The Classical Music Lover’s Companion to Orchestral Music

By Robert Philip

Yale University Press £35

Review by Keith Bruce

IT is fairly safe to assert that Robert Philip’s mighty new tome, just shy of 1000 pages all told, may spark as many arguments as it settles. There are obvious difficulties of definition in the title for a start. “Classical music” is a vexed term, over which broadcaster Tom Service mused for an entire programme on BBC Radio 3 recently. “Orchestral” is similarly problematic: where chamber music stops and orchestral music begins is a very blurred line, and not only in the early music sphere. Philip also restricts himself to work composed for the concert hall. Except when he doesn’t of course. But generally that excludes all opera and work composed for the stage, although the fact that, for example, Stravinsky’s dance music – from The Firebird to The Rite of Spring – is most often heard in the concert hall, means that it is in, as it needs to be.

And then there is the time frame that Philip has set himself: two and a half centuries from 1700 to 1950. That rule is a bit flexible to and, as the author acknowledges in his introduction, while an argument can be made for beginning with Corelli, his end date can only be arbitrary. Even within those parameters, however, his selection is personal. “I have had to leave out many fine composers and works,” he acknowledges, but that will not be enough for fans of those he has omitted. For myself, the complete absence of Kurt Weill, who was dead in April of 1950 and whose Symphony No.2 was premiered in 1934, is pretty much inexcusable.

In the case of Dmitri Shostakovich, the mid-twentieth century cut-off date means that the last symphony Philip allows himself to consider is the Tenth, although it was almost certainly completed after 1950, and certainly not played until after the death of Joseph Stalin in 1953. But either way, No.10 ends up looking like an odd place to stop, two-thirds of the way through the fascinating narrative of the composer’s symphonic output.

Enough of what this book is not, though. Just as all criticism is necessarily subjective, the selection here reflects the author’s own taste and his judgement of what is important. There is, blessedly, no restrictive tabulated format to his writing. The composers are arranged alphabetically, from Bach (just the most famous one of the family) to Webern, and within that the works are usually grouped in what might be thought of as their familiar concert order – Overtures, then Concertos, followed by Symphonies in the case of Beethoven for example (not that Ludwig was any great advocate of that pattern himself). If Philip has a lot to say about a particular work, he gives himself the space to say it, but word-count is not necessarily an indication of his assessment of worth, by comparison with an entry that might be many paragraphs briefer. The Rite of Spring, half an hour long, merits seven pages, while Beethoven’s Ninth Symphony, over twice as long, gets four and a half.

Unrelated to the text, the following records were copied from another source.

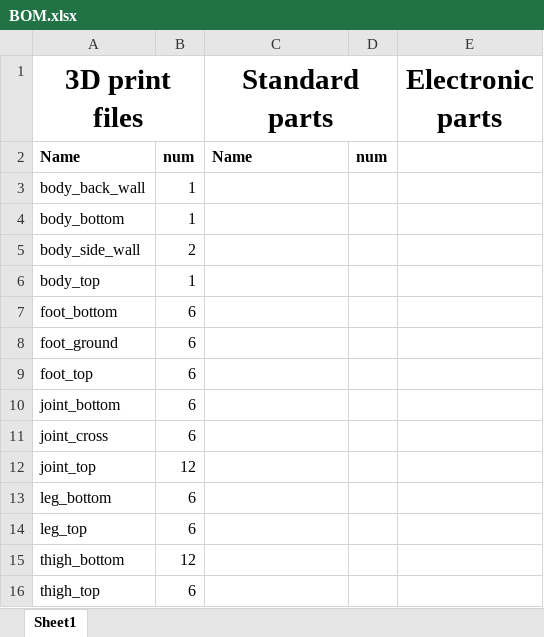
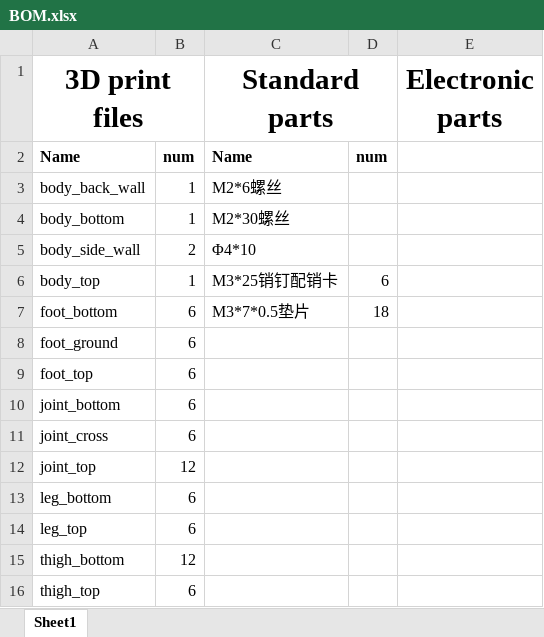
Before and after one commit to Allen953/Baize_H1mini, an Excel workbook: 1.3D model/Baize_HexapodRobot_Arduino_3DPrinter/BOM.xlsx, sheet Sheet1, drawn as a sheet; values as stored, in another font and other column widths than the file's, no borders; the diff names each change by its address in the sheet, - before the commit and + after, or states it on an @@ line.

Commit message:
update Bom

```diff
--- a/1.3D model/Baize_HexapodRobot_Arduino_3DPrinter/BOM.xlsx (sheet Sheet1)
+++ b/1.3D model/Baize_HexapodRobot_Arduino_3DPrinter/BOM.xlsx (sheet Sheet1)
-C3 (Standard parts): (empty)
+C3 (Standard parts): M2*6螺丝
-C4 (Standard parts): (empty)
+C4 (Standard parts): M2*30螺丝
-C5 (Standard parts): (empty)
+C5 (Standard parts): Φ4*10
-C6 (Standard parts): (empty)
+C6 (Standard parts): M3*25销钉配销卡
-D6: (empty)
+D6: 6
-C7 (Standard parts): (empty)
+C7 (Standard parts): M3*7*0.5垫片
-D7: (empty)
+D7: 18
```
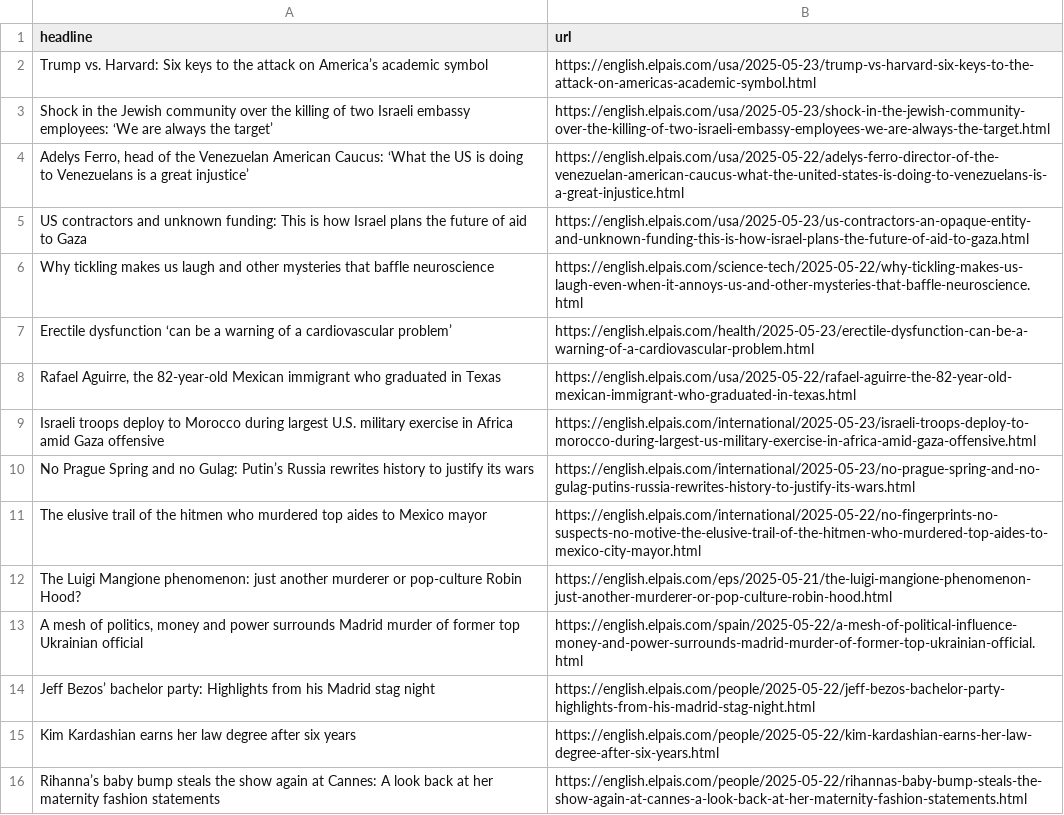
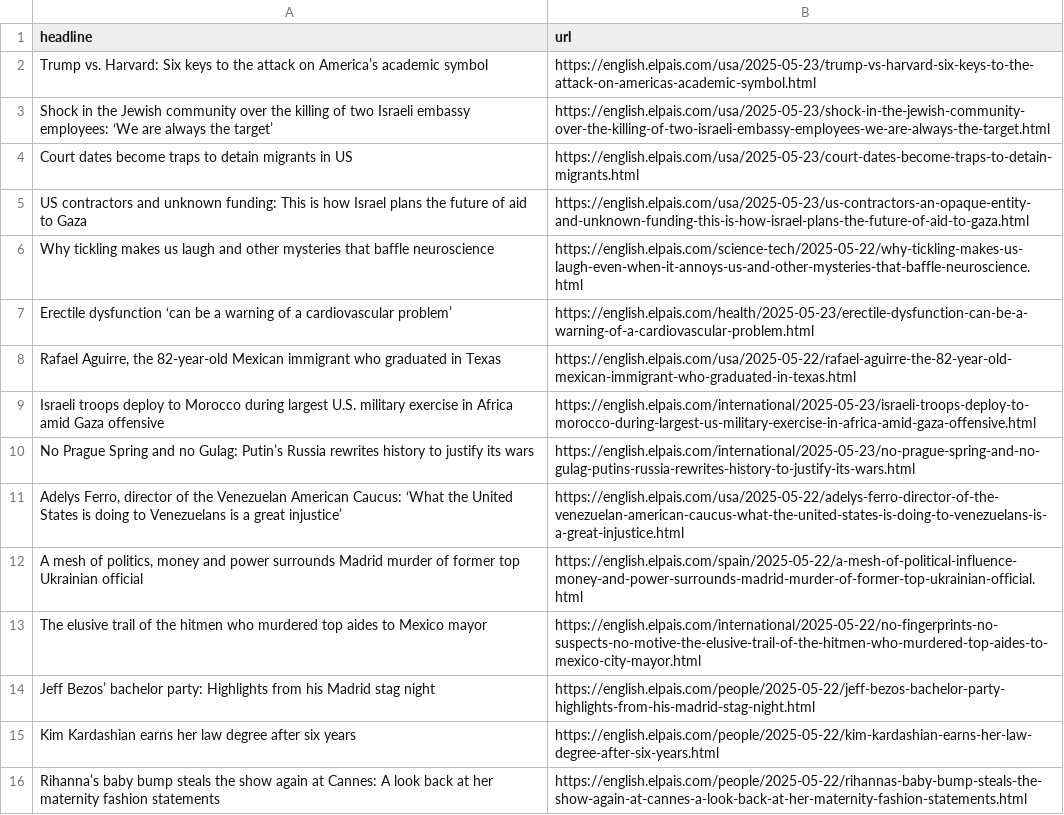
Before and after one commit to Tlo-l-w/el-paes-autoscraper, a CSV file: headlines.csv, drawn as a sheet; only a part is shown.

```diff
--- a/headlines.csv
+++ b/headlines.csv
@@ -3,3 +3,3 @@ Trump vs. Harvard: Six keys to the attack on America’s academic symbol,https:/
 Shock in the Jewish community over the killing of two Israeli embassy employees: ‘We are always the target’,https://english.elpais.com/usa/2025-05-23/shock-in-the-jewish-community-over-the-killing-of-two-israeli-embassy-employees-we-are-always-the-target.html
-"Adelys Ferro, head of the Venezuelan American Caucus: ‘What the US is doing to Venezuelans is a great injustice’",https://english.elpais.com/usa/2025-05-22/adelys-ferro-director-of-the-venezuelan-american-caucus-what-the-united-states-is-doing-to-venezuelans-is-a-great-injustice.html
+Court dates become traps to detain migrants in US,https://english.elpais.com/usa/2025-05-23/court-dates-become-traps-to-detain-migrants.html
 US contractors and unknown funding: This is how Israel plans the future of aid to Gaza,https://english.elpais.com/usa/2025-05-23/us-contractors-an-opaque-entity-and-unknown-funding-this-is-how-israel-plans-the-future-of-aid-to-gaza.html
@@ -10,5 +10,5 @@ Israeli troops deploy to Morocco during largest U.S. military exercise in Africa
 No Prague Spring and no Gulag: Putin’s Russia rewrites history to justify its wars,https://english.elpais.com/international/2025-05-23/no-prague-spring-and-no-gulag-putins-russia-rewrites-history-to-justify-its-wars.html
+"Adelys Ferro, director of the Venezuelan American Caucus: ‘What the United States is doing to Venezuelans is a great injustice’",https://english.elpais.com/usa/2025-05-22/adelys-ferro-director-of-the-venezuelan-american-caucus-what-the-united-states-is-doing-to-venezuelans-is-a-great-injustice.html
+"A mesh of politics, money and power surrounds Madrid murder of former top Ukrainian official",https://english.elpais.com/spain/2025-05-22/a-mesh-of-political-influence-money-and-power-surrounds-madrid-murder-of-former-top-ukrainian-official.html
 The elusive trail of the hitmen who murdered top aides to Mexico mayor,https://english.elpais.com/international/2025-05-22/no-fingerprints-no-suspects-no-motive-the-elusive-trail-of-the-hitmen-who-murdered-top-aides-to-mexico-city-mayor.html
-The Luigi Mangione phenomenon: just another murderer or pop-culture Robin Hood?,https://english.elpais.com/eps/2025-05-21/the-luigi-mangione-phenomenon-just-another-murderer-or-pop-culture-robin-hood.html
-"A mesh of politics, money and power surrounds Madrid murder of former top Ukrainian official",https://english.elpais.com/spain/2025-05-22/a-mesh-of-political-influence-money-and-power-surrounds-madrid-murder-of-former-top-ukrainian-official.html
 Jeff Bezos’ bachelor party: Highlights from his Madrid stag night ,https://english.elpais.com/people/2025-05-22/jeff-bezos-bachelor-party-highlights-from-his-madrid-stag-night.html
```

Resident in Edinburgh, Robert Philip has a long association with the Open University and his last book for Yale University Press, Performing Music in the Age of Recording, reflected that academic background in its study of how the job of being a musician (and composer), and the experience of listening to music, has been altered by the advent of performances being captured for posterity. Its successor is aimed much more at the general reader – the “music lover” of the title – and as such deserves to find its way under the Christmas tree in the musically-interested households this year. Much more readable than many a concert programme note, Philip strikes a nice balance between narrating the history of pieces, including biographical details of the composer, and describing exactly what it is that the orchestra is doing during a performance. Something like the Suites Edvard Grieg created from his incidental music for Peer Gynt – so memorably re-ordered recently by Thomas Sondergard conducting the RSNO – will include a short description of the action the music was designed to accompany before a sentence like this: “The dance is scored for muted violins with the rest of the strings mostly pizzicato, and with the occasional delicate touch of a triangle.”

Philip never talks down to his reader, and assumes a reasonable knowledge of musical terms, but can evocatively embrace a much wider vocabulary of reference. Here he is on the finale of Mozart’s much loved Symphony No.40:

“It is like a mathematical mosaic. But the emotional effect is far from orderly. The pattern is like a prison, not a source of comfort, and when the music succeeds in breaking out into a furious tutti, it seems inevitable: scales and arpeggios rush out unceasingly, as if trying to get as far as possible from the constrictions of the opening theme.”

That sort of writing seems designed to entice anyone to listen to the composition under examination with new ears, even when it is already very familiar, and it is probably for the old war horses of the orchestral repertoire that this book is most valuable. Although it sometimes seems otherwise, the catalogue of works that feature in orchestral seasons is in a constant state of flux, so the omission of a work like the Britten Violin Concerto here seems a little dated, given that it is now much more often played than was once the case. And the absence of Dvorak’s Symphonic Poems would have been odd in an earlier era as well as the current one. But even if you find yourself looking for background to a work that Philip has not included on occasion, this is nonetheless a very wise and useful companion that music lovers old and new will want to keep close at hand.